■ INSTRUCTIONS TO FOLLOW
Copy every line of the entries that has the string "stop" in it.

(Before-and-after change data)

══════

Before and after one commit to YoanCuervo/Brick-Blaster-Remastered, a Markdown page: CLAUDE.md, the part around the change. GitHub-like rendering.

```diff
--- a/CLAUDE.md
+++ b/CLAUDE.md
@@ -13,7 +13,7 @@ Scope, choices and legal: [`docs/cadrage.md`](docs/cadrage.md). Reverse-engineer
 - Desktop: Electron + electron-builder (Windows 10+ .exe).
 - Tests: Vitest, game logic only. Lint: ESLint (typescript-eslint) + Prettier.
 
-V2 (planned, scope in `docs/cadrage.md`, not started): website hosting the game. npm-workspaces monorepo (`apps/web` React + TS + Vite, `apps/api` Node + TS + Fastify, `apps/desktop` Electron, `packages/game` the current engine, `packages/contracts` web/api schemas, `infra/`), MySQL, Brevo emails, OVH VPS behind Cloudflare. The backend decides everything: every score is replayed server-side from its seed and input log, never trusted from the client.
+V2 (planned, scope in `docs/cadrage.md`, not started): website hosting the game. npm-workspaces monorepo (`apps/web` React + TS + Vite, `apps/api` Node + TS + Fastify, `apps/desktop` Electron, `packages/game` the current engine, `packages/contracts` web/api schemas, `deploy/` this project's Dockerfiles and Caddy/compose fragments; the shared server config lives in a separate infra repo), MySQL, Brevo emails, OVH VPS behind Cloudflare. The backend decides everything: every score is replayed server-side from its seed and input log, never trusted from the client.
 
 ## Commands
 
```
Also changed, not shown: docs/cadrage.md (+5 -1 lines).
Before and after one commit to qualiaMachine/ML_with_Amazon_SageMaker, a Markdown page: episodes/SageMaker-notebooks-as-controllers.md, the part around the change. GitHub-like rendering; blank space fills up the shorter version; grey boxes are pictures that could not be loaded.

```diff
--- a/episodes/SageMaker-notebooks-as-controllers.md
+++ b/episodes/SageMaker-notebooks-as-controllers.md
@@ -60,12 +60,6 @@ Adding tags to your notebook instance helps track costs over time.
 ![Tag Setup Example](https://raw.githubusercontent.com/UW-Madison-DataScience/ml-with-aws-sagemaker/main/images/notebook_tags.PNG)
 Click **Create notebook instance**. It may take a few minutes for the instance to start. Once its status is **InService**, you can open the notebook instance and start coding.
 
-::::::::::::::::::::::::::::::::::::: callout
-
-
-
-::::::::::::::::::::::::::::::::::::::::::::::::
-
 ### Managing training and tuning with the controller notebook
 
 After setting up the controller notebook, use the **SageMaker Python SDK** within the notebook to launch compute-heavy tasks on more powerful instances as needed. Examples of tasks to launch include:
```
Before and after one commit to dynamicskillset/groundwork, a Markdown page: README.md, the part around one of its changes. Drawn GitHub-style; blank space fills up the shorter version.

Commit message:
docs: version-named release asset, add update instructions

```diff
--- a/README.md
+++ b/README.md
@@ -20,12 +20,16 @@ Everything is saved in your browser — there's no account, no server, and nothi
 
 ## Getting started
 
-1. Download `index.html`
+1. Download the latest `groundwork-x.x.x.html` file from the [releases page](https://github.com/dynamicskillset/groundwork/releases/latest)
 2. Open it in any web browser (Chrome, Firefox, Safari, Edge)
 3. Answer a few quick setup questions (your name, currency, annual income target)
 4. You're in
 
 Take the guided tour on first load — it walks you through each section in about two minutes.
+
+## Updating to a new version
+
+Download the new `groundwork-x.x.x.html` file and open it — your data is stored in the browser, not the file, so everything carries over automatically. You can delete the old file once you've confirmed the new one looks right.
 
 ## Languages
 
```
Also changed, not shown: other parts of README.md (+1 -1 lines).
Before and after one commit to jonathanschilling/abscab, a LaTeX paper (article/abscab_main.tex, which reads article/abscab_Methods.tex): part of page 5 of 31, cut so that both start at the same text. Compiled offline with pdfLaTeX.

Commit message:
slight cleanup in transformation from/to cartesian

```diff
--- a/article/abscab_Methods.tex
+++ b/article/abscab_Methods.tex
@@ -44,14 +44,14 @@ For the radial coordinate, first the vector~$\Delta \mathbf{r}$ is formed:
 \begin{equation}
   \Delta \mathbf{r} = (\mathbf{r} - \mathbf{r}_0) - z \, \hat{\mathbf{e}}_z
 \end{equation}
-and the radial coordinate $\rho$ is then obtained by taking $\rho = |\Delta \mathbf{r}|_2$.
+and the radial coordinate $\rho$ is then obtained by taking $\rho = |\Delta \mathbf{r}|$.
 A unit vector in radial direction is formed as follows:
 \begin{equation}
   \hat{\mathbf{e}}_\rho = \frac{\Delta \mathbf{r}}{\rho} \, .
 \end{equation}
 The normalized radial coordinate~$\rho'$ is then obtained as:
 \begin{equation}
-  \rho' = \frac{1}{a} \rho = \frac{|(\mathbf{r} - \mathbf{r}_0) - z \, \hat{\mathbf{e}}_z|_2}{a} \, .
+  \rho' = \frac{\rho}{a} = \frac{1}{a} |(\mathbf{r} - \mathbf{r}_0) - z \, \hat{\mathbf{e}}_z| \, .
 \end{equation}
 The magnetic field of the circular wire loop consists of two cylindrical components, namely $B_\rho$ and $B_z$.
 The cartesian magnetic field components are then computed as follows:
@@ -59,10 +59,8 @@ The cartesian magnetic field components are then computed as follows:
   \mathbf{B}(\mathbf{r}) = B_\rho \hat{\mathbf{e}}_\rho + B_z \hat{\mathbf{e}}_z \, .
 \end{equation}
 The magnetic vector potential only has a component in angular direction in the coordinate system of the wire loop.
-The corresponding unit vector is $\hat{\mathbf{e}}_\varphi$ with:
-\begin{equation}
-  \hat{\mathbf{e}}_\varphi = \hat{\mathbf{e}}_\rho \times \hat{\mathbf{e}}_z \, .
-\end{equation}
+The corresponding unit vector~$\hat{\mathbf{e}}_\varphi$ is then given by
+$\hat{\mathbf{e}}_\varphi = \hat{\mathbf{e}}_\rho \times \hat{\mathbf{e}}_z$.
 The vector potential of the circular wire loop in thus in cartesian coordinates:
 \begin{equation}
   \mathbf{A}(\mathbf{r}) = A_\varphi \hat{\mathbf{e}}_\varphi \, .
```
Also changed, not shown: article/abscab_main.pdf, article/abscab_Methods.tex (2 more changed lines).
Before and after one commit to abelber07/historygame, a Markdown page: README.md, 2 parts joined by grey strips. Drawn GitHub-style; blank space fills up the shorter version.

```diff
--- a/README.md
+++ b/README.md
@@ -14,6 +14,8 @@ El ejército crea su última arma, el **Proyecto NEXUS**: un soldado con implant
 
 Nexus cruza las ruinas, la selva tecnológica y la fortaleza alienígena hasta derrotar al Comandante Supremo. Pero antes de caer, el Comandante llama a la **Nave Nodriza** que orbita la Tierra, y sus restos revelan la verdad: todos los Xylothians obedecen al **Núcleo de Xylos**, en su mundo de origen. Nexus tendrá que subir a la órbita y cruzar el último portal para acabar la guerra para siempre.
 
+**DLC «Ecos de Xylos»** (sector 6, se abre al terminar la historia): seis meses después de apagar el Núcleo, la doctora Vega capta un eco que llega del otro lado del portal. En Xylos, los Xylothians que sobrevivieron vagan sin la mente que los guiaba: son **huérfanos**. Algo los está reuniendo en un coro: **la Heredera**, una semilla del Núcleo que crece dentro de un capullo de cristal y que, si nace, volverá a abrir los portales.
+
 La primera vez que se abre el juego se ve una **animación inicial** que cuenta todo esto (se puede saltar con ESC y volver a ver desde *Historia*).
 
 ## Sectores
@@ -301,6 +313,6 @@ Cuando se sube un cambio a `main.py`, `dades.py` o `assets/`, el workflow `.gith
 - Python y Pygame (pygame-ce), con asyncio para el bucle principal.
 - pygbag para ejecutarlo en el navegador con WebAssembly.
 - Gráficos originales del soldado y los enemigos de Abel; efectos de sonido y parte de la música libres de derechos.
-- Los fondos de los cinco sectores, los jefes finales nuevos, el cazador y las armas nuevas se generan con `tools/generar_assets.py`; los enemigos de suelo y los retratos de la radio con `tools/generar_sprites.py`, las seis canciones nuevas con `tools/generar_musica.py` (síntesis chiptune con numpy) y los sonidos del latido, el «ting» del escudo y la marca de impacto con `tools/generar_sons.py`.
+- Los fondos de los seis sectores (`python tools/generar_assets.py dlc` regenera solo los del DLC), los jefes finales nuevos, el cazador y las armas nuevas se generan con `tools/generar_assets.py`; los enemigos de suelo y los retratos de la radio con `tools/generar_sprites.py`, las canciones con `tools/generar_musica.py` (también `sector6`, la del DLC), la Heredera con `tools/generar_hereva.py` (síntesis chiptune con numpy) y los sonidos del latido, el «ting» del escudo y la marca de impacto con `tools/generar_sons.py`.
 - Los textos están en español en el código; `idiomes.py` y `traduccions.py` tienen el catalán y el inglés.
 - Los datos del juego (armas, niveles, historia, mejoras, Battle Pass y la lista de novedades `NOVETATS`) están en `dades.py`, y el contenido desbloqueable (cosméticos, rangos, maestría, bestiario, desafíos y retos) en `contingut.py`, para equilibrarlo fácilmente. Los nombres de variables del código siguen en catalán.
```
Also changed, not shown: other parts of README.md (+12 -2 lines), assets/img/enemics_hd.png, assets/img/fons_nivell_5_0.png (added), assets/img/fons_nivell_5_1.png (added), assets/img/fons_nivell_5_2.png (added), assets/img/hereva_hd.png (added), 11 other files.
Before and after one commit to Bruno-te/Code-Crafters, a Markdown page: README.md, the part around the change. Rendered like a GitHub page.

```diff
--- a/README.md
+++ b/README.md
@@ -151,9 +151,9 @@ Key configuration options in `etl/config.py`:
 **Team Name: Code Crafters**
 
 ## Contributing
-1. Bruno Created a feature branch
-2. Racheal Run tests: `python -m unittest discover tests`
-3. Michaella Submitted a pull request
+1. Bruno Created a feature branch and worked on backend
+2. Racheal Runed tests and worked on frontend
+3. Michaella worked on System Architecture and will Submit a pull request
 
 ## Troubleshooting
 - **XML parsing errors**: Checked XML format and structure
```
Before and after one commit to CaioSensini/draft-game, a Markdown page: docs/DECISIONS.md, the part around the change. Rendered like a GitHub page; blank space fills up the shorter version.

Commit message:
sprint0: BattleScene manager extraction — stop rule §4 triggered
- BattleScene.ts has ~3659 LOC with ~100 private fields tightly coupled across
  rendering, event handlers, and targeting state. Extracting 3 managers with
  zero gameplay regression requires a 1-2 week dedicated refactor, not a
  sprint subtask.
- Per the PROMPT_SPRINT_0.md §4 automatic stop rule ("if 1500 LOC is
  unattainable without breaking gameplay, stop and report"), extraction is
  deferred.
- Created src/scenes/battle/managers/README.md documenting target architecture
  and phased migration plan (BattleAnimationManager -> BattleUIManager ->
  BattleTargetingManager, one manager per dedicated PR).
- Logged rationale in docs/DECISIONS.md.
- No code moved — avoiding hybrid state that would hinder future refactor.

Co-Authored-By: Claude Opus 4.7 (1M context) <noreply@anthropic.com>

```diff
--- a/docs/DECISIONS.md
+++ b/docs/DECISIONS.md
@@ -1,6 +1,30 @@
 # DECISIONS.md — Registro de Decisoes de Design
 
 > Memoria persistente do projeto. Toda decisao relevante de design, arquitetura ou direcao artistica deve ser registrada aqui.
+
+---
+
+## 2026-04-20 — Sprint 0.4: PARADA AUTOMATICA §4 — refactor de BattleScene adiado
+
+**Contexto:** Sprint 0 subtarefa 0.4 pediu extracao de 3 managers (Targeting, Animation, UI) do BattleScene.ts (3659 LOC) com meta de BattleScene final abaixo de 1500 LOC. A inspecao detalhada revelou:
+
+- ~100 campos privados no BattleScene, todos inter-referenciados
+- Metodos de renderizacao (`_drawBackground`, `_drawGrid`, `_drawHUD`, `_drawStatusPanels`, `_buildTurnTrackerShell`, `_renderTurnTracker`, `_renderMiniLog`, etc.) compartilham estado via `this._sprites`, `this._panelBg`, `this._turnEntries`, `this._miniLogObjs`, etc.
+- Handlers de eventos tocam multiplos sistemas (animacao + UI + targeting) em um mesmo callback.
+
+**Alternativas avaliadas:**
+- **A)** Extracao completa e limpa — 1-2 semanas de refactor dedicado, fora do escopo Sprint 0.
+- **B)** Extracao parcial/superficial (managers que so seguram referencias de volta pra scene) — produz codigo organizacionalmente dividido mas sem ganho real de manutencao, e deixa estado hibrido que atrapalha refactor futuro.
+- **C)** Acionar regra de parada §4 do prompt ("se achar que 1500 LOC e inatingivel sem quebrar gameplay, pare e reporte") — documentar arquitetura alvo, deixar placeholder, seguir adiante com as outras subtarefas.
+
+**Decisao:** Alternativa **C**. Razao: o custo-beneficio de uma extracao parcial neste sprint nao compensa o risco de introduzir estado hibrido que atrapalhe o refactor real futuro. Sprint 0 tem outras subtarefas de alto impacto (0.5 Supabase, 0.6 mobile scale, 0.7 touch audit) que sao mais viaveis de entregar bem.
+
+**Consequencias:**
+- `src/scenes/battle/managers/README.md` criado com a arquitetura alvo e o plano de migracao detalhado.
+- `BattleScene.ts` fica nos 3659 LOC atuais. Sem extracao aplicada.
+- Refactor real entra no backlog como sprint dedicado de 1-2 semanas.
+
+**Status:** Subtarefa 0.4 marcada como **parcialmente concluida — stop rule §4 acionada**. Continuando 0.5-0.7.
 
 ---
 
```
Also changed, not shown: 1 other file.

══════

■ OUTPUT FOR THIS TASK
sprint0: BattleScene manager extraction — stop rule §4 triggered
- Per the PROMPT_SPRINT_0.md §4 automatic stop rule ("if 1500 LOC is
  unattainable without breaking gameplay, stop and report"), extraction is
+**Status:** Subtarefa 0.4 marcada como **parcialmente concluida — stop rule §4 acionada**. Continuando 0.5-0.7.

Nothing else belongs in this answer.